(Exercise inputs)

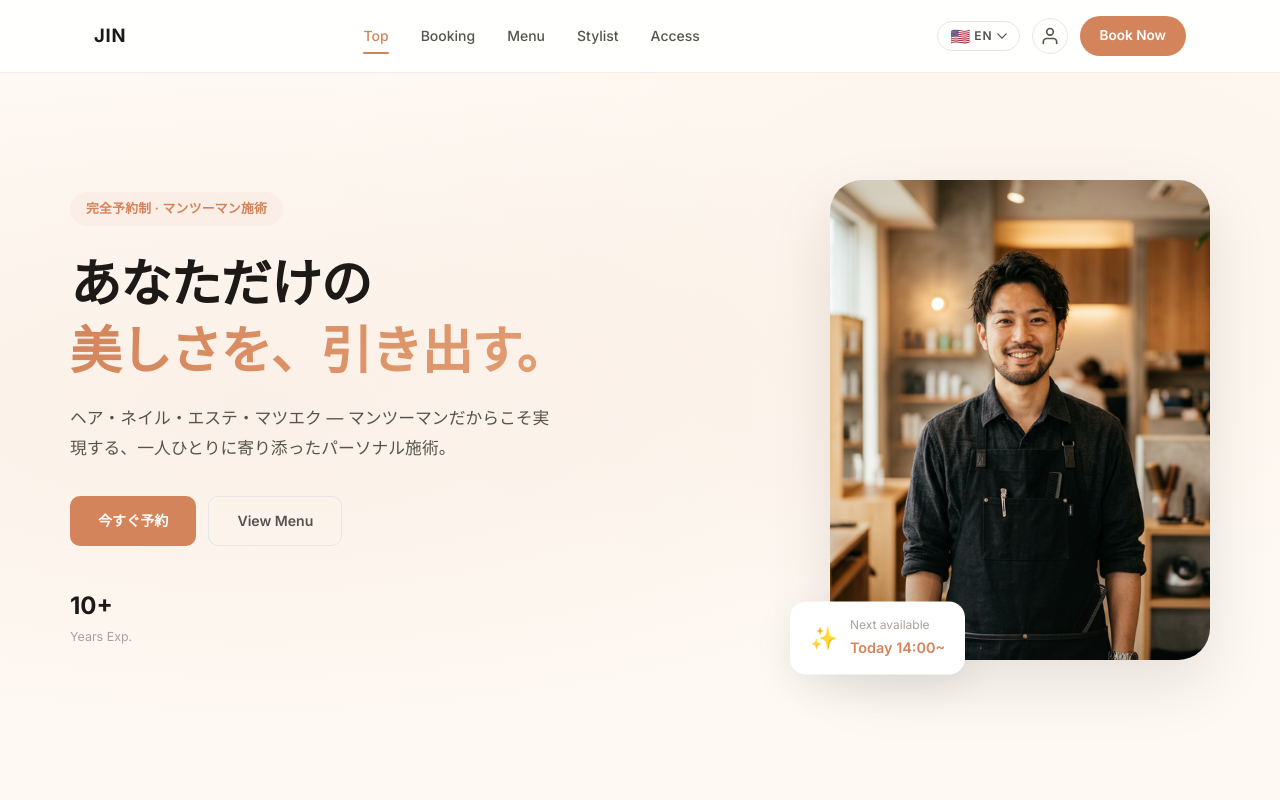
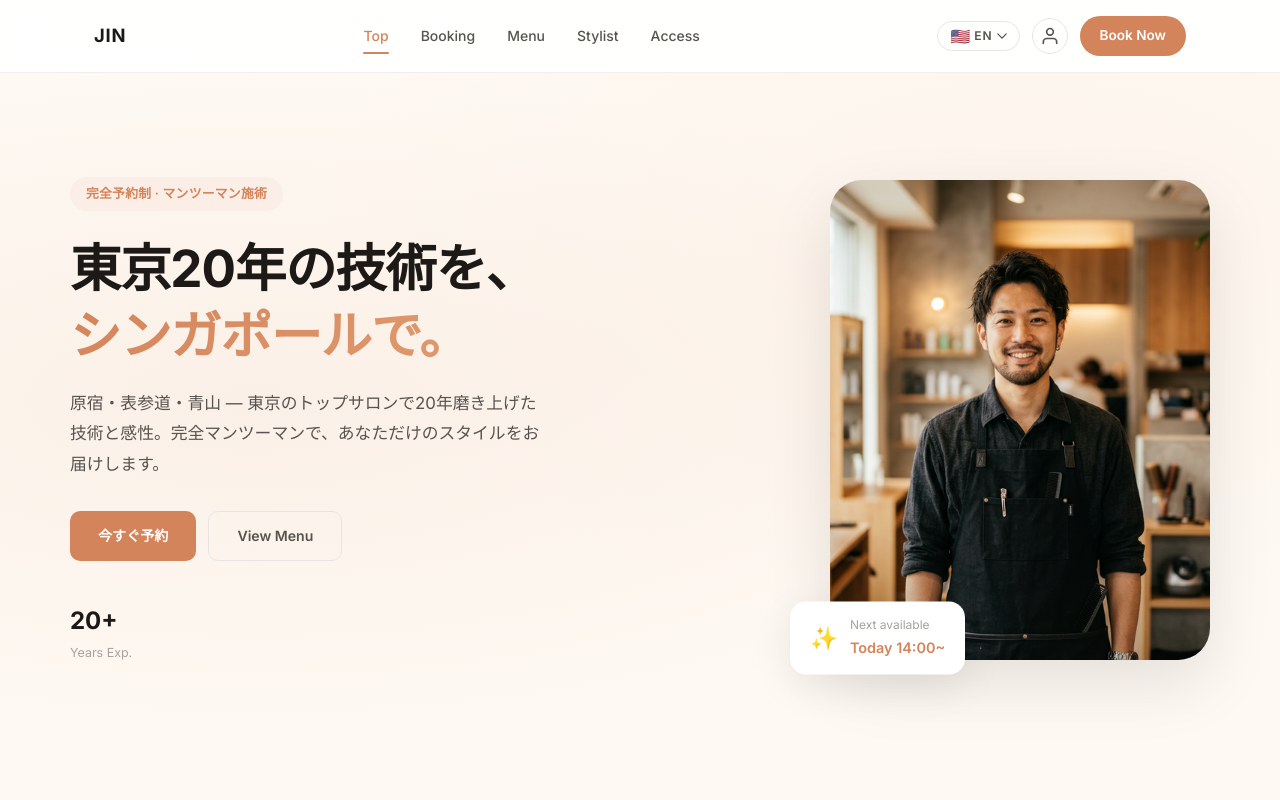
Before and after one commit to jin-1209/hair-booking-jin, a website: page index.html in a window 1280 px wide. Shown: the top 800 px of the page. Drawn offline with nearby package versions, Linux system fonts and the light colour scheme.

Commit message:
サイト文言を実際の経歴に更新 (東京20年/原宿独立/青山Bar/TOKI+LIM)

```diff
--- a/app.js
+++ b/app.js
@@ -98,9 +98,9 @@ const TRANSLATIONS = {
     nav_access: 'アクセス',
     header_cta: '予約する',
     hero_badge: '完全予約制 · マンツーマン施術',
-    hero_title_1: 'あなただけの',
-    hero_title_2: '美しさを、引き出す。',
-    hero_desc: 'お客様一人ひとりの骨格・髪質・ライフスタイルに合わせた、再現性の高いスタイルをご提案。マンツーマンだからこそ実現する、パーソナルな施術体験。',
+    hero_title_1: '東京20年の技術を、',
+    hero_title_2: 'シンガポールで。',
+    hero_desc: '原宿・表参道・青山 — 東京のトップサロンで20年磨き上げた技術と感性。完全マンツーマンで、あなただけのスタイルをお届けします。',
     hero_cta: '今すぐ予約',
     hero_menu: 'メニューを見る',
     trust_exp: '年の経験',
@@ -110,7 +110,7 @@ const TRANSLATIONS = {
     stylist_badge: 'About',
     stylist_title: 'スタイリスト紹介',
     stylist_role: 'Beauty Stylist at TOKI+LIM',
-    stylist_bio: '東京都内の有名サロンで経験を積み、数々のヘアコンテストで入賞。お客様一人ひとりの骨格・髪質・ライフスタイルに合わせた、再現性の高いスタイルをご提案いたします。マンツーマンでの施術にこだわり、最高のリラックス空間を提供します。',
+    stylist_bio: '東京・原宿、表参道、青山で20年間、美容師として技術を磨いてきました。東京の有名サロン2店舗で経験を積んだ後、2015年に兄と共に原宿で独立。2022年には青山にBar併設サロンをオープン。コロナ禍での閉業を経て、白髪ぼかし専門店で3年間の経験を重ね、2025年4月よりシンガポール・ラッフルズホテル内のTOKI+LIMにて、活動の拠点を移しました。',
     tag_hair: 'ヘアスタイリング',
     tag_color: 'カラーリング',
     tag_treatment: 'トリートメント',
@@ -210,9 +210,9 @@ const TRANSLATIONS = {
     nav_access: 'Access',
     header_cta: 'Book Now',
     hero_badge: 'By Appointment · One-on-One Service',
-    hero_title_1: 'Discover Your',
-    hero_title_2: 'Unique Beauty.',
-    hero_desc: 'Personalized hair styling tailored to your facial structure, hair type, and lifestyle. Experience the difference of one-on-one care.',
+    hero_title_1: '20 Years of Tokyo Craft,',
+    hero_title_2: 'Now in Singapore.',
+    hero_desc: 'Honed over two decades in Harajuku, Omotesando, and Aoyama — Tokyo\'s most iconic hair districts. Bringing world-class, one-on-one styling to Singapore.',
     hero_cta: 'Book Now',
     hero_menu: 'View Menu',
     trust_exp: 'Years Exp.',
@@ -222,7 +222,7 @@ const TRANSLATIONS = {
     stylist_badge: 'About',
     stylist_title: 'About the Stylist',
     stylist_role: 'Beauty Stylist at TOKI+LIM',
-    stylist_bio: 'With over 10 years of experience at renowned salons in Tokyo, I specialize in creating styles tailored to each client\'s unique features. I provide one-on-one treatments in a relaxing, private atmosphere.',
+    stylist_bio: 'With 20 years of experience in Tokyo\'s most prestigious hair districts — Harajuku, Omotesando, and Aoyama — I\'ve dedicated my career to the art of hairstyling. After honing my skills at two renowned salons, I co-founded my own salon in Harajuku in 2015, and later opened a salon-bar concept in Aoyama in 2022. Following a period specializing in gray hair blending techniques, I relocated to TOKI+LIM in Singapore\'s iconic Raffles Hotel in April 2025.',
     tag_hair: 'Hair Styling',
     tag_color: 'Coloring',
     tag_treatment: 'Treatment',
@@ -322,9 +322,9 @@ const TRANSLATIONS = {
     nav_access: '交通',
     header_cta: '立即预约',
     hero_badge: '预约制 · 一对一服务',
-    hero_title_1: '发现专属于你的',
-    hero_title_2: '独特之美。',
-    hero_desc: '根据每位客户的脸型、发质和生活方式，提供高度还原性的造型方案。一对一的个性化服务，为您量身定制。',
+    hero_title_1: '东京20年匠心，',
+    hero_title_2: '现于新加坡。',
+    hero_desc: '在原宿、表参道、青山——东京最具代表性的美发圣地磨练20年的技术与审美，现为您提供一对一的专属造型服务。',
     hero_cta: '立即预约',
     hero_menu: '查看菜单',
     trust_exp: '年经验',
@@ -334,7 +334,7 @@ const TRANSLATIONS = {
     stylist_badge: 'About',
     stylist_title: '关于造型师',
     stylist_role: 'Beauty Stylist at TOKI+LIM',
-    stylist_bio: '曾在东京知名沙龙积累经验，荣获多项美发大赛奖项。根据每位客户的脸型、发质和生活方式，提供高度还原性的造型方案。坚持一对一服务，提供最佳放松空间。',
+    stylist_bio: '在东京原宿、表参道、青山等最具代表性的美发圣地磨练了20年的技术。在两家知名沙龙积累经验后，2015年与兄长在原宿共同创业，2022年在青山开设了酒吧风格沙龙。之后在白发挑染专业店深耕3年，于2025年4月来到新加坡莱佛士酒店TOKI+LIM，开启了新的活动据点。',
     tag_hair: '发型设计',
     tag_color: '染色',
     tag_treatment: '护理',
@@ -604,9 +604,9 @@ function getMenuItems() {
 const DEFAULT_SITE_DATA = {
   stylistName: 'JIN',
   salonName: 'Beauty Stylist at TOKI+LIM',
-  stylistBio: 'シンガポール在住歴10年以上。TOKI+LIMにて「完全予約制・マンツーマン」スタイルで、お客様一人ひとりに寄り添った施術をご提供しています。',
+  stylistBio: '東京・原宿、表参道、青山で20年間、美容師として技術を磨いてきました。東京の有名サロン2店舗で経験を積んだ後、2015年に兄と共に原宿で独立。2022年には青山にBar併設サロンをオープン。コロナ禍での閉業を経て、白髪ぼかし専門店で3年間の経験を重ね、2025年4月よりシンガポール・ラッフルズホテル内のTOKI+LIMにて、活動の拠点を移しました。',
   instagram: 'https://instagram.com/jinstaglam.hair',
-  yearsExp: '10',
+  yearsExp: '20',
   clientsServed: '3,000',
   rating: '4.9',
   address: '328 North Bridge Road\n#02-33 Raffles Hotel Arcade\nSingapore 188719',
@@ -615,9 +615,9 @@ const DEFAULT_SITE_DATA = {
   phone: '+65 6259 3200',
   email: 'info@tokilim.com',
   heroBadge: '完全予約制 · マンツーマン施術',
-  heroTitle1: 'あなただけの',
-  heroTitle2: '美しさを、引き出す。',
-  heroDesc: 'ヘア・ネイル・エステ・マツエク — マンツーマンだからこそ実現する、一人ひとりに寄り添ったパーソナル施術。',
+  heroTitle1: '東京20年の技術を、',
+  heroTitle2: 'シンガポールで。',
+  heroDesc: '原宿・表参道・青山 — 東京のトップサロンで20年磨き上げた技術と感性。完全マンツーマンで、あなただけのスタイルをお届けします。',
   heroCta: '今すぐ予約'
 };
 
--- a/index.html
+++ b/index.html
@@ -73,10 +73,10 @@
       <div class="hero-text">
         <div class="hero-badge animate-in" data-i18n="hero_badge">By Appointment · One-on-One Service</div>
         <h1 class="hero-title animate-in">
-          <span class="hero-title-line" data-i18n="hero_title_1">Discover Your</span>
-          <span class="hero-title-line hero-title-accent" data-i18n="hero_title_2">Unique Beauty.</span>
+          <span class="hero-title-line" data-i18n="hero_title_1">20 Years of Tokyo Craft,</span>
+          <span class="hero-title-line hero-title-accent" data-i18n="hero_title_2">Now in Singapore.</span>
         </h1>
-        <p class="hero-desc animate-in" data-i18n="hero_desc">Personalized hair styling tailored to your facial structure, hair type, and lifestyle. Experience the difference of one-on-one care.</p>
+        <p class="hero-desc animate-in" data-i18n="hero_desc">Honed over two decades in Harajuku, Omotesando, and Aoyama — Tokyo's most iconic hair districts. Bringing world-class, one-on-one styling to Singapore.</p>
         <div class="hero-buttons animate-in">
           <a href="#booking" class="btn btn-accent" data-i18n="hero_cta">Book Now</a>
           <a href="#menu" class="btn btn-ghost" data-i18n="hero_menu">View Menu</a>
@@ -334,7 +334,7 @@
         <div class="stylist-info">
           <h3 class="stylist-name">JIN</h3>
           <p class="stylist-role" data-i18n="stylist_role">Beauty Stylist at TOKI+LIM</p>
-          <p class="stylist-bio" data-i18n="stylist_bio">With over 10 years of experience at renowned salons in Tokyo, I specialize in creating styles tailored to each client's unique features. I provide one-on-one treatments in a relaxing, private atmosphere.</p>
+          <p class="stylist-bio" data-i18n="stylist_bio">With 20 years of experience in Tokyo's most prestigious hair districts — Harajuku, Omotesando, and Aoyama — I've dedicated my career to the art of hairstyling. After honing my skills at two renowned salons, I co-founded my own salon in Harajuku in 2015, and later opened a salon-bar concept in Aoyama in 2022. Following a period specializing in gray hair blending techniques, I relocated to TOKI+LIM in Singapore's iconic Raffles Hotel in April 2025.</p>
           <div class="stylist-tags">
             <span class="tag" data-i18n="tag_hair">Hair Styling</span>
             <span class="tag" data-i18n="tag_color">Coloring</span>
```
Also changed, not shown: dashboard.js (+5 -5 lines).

(End Exercise inputs)

* Your task: Scan the material above for the string "const" and report each line where you find it.

* Task answer:
@@ -98,9 +98,9 @@ const TRANSLATIONS = {
@@ -110,7 +110,7 @@ const TRANSLATIONS = {
@@ -210,9 +210,9 @@ const TRANSLATIONS = {
@@ -222,7 +222,7 @@ const TRANSLATIONS = {
@@ -322,9 +322,9 @@ const TRANSLATIONS = {
@@ -334,7 +334,7 @@ const TRANSLATIONS = {
 const DEFAULT_SITE_DATA = {
@@ -615,9 +615,9 @@ const DEFAULT_SITE_DATA = {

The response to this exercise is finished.